Records to use:
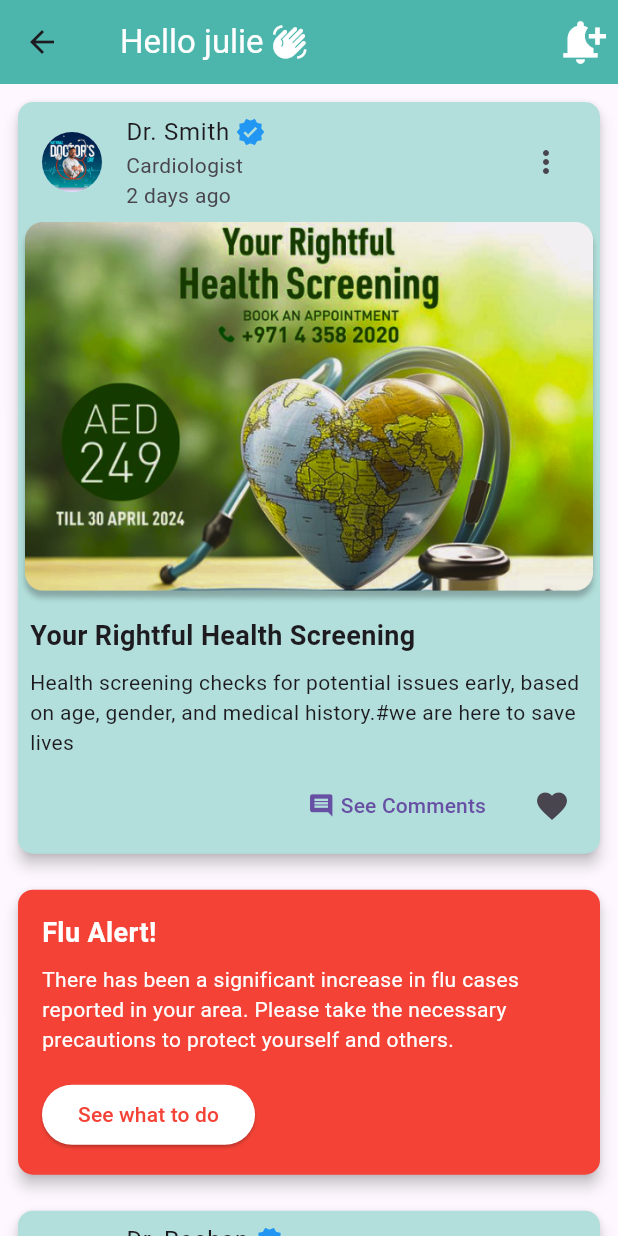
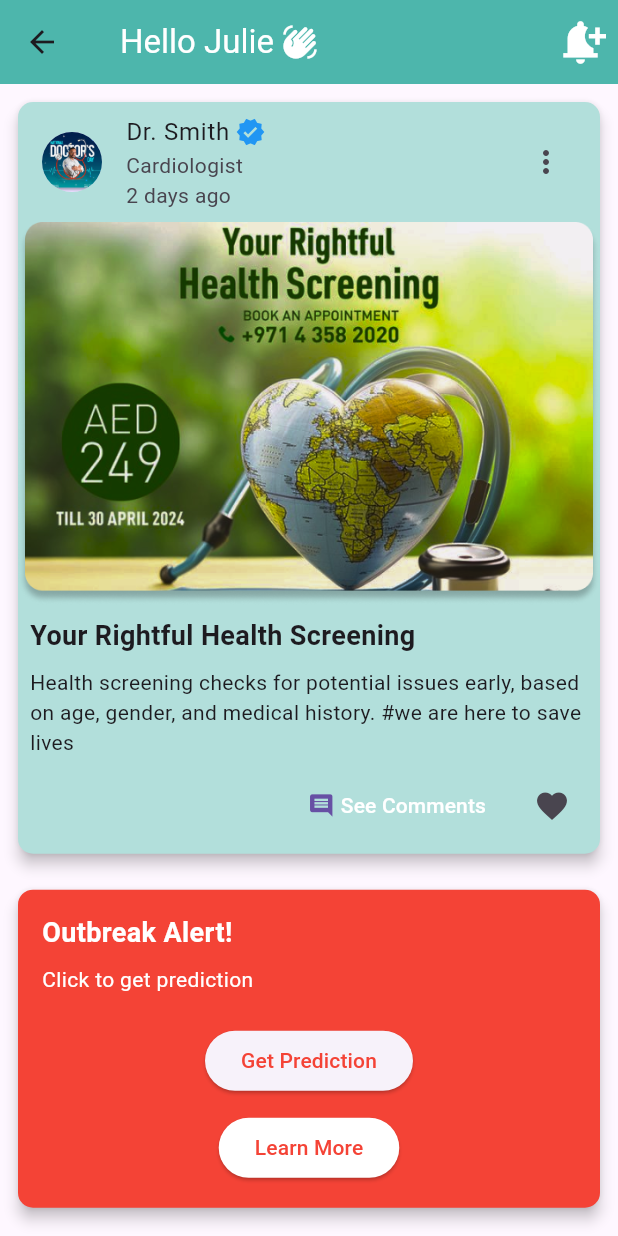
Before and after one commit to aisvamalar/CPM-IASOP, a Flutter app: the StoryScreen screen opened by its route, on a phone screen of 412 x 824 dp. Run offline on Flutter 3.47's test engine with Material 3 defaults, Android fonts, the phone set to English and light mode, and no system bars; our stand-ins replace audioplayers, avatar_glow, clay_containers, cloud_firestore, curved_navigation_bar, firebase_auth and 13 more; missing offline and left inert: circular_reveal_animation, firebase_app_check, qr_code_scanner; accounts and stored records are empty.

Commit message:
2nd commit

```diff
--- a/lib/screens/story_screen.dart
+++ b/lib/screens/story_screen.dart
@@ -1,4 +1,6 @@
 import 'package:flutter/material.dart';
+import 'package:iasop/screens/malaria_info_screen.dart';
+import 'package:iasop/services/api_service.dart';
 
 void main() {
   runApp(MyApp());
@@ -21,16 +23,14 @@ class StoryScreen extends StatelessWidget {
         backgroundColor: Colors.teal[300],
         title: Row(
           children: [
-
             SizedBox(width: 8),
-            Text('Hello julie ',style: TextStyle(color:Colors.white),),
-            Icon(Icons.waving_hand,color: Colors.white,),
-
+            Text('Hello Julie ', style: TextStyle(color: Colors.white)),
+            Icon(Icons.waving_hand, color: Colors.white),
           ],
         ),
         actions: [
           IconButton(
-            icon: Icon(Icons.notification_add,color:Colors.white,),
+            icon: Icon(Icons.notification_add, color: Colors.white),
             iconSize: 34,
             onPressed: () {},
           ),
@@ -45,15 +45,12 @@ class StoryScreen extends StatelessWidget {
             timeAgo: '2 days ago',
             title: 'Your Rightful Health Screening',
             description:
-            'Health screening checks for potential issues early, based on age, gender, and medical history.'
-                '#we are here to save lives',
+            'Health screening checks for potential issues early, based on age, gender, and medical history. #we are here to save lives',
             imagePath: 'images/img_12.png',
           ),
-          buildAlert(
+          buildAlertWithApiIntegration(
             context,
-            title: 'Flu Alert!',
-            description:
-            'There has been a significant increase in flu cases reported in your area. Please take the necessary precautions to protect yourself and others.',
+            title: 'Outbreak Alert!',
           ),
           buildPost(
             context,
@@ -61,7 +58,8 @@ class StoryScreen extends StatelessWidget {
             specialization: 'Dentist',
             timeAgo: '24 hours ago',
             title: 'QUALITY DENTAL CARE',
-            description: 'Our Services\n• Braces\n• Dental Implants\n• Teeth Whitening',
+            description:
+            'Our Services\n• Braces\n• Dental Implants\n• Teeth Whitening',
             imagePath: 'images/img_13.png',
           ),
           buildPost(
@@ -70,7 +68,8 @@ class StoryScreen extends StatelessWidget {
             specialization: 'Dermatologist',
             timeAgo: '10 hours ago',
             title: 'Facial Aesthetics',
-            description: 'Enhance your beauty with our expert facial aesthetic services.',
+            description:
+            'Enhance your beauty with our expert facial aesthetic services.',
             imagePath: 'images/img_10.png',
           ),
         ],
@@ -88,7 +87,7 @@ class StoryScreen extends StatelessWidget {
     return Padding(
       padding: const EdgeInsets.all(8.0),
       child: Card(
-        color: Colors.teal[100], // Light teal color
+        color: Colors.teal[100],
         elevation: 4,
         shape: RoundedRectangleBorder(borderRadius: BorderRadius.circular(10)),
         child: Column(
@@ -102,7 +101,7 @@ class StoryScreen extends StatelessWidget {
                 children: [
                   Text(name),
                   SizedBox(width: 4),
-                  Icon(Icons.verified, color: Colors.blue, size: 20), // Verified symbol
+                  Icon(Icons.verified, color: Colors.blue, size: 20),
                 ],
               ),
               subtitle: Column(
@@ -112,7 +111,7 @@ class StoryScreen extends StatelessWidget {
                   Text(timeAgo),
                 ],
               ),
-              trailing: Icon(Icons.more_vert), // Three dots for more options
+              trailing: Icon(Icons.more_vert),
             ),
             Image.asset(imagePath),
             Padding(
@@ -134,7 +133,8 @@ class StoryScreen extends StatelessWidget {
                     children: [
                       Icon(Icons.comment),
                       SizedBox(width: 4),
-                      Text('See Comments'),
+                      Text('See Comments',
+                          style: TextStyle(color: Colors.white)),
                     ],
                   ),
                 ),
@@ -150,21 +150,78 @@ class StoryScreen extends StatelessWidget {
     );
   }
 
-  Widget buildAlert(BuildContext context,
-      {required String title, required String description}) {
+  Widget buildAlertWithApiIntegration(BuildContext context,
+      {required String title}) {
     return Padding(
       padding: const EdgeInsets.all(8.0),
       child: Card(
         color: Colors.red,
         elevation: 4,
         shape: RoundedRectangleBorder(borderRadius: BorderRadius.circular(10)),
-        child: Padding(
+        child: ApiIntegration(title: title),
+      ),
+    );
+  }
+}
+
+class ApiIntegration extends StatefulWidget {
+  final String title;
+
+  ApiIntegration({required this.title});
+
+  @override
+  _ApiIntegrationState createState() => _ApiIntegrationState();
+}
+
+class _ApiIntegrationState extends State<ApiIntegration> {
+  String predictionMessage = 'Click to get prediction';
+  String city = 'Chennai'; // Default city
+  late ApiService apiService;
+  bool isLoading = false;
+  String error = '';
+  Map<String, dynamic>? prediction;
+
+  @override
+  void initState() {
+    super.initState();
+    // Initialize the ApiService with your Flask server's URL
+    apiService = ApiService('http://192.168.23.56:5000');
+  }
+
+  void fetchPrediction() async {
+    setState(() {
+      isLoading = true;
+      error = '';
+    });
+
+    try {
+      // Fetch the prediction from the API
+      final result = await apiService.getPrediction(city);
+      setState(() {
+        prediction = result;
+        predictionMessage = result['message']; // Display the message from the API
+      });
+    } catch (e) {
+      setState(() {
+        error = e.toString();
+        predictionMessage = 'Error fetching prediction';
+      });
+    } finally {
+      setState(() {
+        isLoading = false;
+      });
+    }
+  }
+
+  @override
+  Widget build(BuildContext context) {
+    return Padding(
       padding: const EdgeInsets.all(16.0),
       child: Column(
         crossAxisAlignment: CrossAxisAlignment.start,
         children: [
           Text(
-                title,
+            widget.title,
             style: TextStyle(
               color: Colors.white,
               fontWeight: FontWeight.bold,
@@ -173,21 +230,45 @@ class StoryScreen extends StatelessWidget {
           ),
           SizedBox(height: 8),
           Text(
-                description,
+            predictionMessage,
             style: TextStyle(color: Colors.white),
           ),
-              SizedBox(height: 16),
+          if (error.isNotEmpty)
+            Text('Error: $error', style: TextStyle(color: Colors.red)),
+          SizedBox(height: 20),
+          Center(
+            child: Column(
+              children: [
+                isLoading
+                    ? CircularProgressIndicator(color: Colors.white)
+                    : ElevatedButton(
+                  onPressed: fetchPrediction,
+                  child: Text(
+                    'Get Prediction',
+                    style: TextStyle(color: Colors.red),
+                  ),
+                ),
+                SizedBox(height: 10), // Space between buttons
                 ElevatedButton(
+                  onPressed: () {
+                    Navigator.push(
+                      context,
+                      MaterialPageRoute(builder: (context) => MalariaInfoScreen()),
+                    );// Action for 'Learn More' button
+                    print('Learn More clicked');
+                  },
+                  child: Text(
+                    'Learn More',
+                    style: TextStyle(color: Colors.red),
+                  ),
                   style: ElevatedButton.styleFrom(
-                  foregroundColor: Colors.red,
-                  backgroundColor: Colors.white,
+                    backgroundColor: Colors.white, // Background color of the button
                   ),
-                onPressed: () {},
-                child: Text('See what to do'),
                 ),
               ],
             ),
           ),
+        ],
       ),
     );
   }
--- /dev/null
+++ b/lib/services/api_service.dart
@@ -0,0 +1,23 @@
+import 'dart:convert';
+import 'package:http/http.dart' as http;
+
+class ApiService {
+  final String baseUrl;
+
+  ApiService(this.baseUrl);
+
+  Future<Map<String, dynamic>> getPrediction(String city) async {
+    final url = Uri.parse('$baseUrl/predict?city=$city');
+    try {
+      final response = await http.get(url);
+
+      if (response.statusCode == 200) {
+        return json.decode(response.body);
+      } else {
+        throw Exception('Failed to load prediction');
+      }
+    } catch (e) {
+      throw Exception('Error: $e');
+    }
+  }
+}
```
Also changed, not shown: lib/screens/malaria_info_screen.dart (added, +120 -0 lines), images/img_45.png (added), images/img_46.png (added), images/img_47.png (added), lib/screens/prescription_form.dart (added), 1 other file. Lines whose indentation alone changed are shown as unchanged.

---

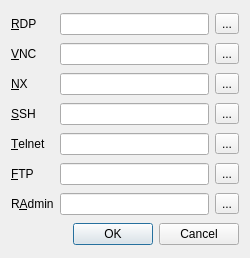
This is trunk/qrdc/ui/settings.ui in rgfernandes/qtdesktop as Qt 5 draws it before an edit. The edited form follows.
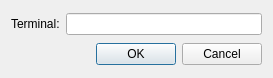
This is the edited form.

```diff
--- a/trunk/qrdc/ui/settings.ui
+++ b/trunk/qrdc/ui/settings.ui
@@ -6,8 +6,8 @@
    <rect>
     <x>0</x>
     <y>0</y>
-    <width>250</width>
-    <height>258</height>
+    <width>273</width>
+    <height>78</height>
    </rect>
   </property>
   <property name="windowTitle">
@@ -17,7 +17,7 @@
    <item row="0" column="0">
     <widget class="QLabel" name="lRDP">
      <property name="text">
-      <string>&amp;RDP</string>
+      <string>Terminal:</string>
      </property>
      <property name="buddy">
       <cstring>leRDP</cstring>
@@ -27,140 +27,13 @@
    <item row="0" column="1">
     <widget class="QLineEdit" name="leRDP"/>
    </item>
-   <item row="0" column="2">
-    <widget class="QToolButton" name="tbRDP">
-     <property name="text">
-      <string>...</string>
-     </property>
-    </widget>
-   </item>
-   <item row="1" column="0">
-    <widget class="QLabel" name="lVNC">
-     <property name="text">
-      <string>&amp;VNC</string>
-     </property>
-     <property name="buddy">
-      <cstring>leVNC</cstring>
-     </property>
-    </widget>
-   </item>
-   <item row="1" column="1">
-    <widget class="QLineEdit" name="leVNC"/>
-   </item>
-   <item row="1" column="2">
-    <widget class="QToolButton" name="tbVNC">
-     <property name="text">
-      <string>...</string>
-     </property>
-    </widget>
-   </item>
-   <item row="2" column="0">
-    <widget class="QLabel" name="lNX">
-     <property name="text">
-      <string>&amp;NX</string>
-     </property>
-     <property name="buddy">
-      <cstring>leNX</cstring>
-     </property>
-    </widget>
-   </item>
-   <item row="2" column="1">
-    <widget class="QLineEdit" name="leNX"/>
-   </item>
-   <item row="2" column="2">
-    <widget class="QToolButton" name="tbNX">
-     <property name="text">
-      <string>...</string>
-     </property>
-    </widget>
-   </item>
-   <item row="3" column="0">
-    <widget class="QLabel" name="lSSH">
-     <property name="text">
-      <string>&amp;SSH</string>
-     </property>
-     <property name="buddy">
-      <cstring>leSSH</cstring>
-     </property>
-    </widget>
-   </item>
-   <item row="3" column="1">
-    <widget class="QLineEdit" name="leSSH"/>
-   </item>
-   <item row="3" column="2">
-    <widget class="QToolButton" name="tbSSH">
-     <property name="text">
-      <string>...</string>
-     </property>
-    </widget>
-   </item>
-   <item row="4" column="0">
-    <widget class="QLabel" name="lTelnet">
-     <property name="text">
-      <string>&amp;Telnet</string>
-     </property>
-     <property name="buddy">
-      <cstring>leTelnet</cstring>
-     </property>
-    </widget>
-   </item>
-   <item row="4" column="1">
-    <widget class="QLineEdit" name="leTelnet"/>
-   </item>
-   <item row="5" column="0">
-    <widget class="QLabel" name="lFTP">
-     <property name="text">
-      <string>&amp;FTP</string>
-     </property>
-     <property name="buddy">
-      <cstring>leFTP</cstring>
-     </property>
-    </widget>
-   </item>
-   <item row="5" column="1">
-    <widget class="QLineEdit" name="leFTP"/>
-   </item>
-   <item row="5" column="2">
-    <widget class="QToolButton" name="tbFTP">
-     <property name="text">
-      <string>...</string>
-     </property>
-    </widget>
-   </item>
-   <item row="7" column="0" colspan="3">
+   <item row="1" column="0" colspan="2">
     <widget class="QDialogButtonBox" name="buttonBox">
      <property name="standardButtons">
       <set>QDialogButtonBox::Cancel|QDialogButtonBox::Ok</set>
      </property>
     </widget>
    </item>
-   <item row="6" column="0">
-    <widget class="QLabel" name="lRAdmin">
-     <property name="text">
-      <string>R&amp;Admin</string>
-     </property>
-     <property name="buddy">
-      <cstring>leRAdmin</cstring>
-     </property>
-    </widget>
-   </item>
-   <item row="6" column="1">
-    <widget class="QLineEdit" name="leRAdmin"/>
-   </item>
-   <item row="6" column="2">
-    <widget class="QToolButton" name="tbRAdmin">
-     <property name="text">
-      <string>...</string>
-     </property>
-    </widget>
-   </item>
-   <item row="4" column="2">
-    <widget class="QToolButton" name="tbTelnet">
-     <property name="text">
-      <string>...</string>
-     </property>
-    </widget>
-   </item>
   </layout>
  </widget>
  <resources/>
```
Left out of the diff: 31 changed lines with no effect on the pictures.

Work request:
When a line in the data above contains the string "height", copy that line.

Result:
           SizedBox(height: 8),
-              SizedBox(height: 16),
+          SizedBox(height: 20),
+                SizedBox(height: 10), // Space between buttons
-    <height>258</height>
+    <height>78</height>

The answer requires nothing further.